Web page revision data
======

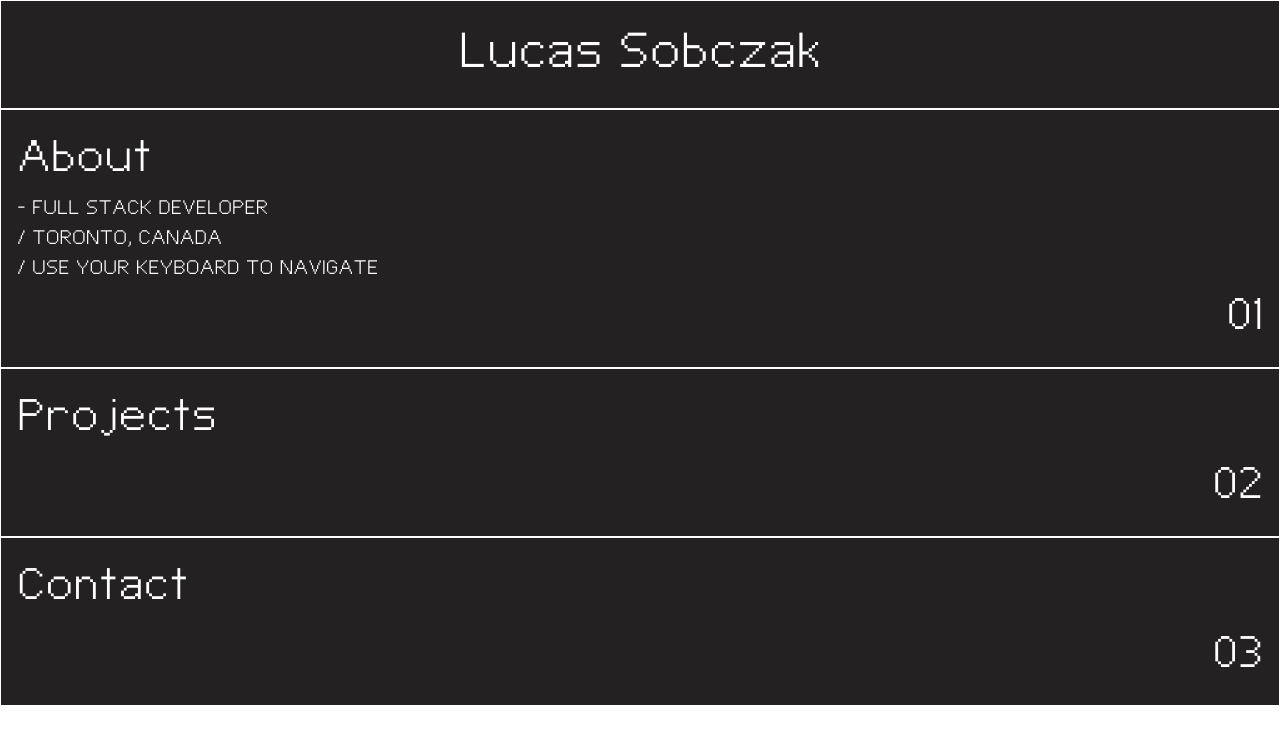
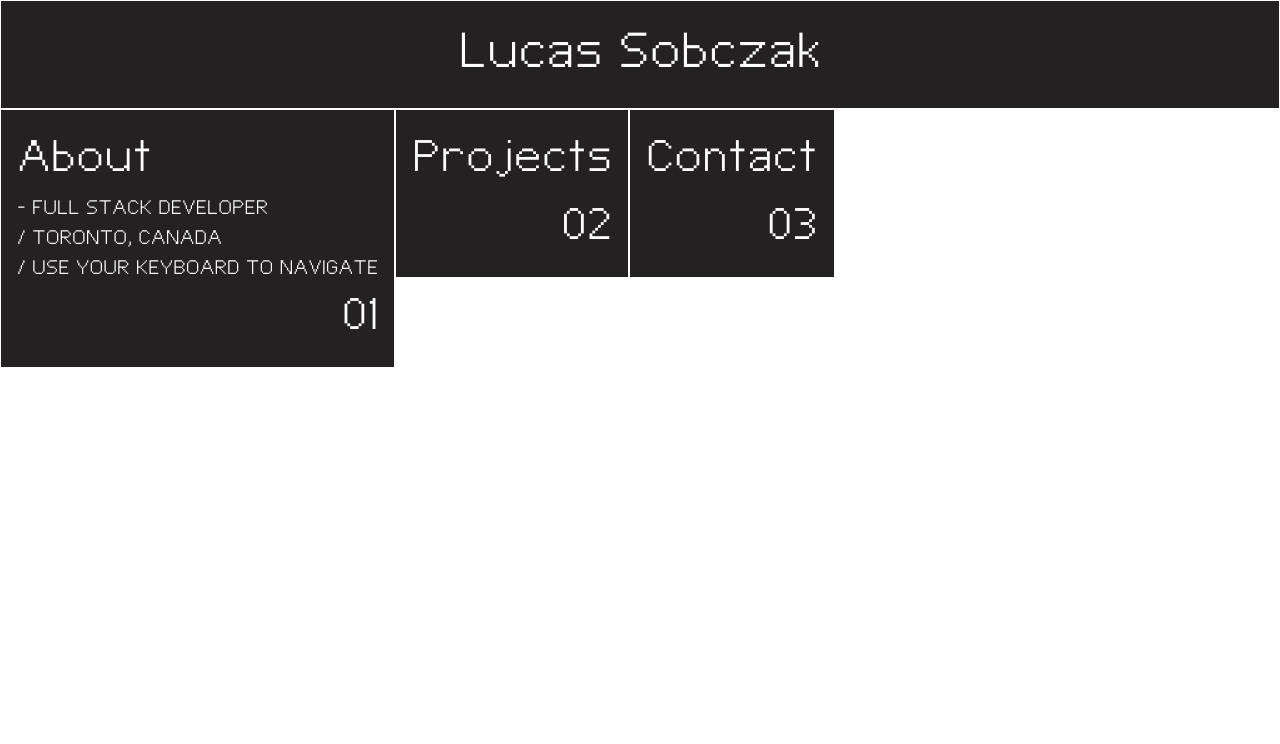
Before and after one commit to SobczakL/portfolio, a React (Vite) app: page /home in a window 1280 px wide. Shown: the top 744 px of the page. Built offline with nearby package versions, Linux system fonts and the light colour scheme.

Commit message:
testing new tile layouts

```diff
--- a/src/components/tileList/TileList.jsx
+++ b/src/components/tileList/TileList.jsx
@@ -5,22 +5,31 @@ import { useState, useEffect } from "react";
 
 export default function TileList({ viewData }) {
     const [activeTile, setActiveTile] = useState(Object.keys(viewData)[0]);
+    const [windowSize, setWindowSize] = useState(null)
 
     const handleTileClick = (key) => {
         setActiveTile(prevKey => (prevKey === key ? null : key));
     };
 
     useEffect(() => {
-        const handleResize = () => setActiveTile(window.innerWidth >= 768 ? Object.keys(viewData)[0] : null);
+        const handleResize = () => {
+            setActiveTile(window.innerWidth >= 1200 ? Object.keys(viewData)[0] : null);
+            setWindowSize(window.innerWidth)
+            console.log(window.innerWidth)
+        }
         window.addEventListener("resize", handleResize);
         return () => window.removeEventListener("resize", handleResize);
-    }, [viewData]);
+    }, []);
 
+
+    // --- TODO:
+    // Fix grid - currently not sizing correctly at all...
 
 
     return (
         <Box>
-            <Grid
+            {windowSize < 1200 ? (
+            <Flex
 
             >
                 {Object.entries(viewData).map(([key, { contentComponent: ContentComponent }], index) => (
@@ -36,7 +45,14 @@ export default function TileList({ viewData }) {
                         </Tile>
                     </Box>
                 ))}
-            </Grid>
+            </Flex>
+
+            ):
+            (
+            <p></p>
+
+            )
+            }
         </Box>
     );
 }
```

======

* **Task objective**:
The records above should be reproduced exactly, with no pictures included.

* **Expected answer**:
Before and after one commit to SobczakL/portfolio, a React (Vite) app: page /home in a window 1280 px wide. Shown: the top 744 px of the page. Built offline with nearby package versions, Linux system fonts and the light colour scheme.

Commit message:
testing new tile layouts

```diff
--- a/src/components/tileList/TileList.jsx
+++ b/src/components/tileList/TileList.jsx
@@ -5,22 +5,31 @@ import { useState, useEffect } from "react";
 
 export default function TileList({ viewData }) {
     const [activeTile, setActiveTile] = useState(Object.keys(viewData)[0]);
+    const [windowSize, setWindowSize] = useState(null)
 
     const handleTileClick = (key) => {
         setActiveTile(prevKey => (prevKey === key ? null : key));
     };
 
     useEffect(() => {
-        const handleResize = () => setActiveTile(window.innerWidth >= 768 ? Object.keys(viewData)[0] : null);
+        const handleResize = () => {
+            setActiveTile(window.innerWidth >= 1200 ? Object.keys(viewData)[0] : null);
+            setWindowSize(window.innerWidth)
+            console.log(window.innerWidth)
+        }
         window.addEventListener("resize", handleResize);
         return () => window.removeEventListener("resize", handleResize);
-    }, [viewData]);
+    }, []);
 
+
+    // --- TODO:
+    // Fix grid - currently not sizing correctly at all...
 
 
     return (
         <Box>
-            <Grid
+            {windowSize < 1200 ? (
+            <Flex
 
             >
                 {Object.entries(viewData).map(([key, { contentComponent: ContentComponent }], index) => (
@@ -36,7 +45,14 @@ export default function TileList({ viewData }) {
                         </Tile>
                     </Box>
                 ))}
-            </Grid>
+            </Flex>
+
+            ):
+            (
+            <p></p>
+
+            )
+            }
         </Box>
     );
 }
```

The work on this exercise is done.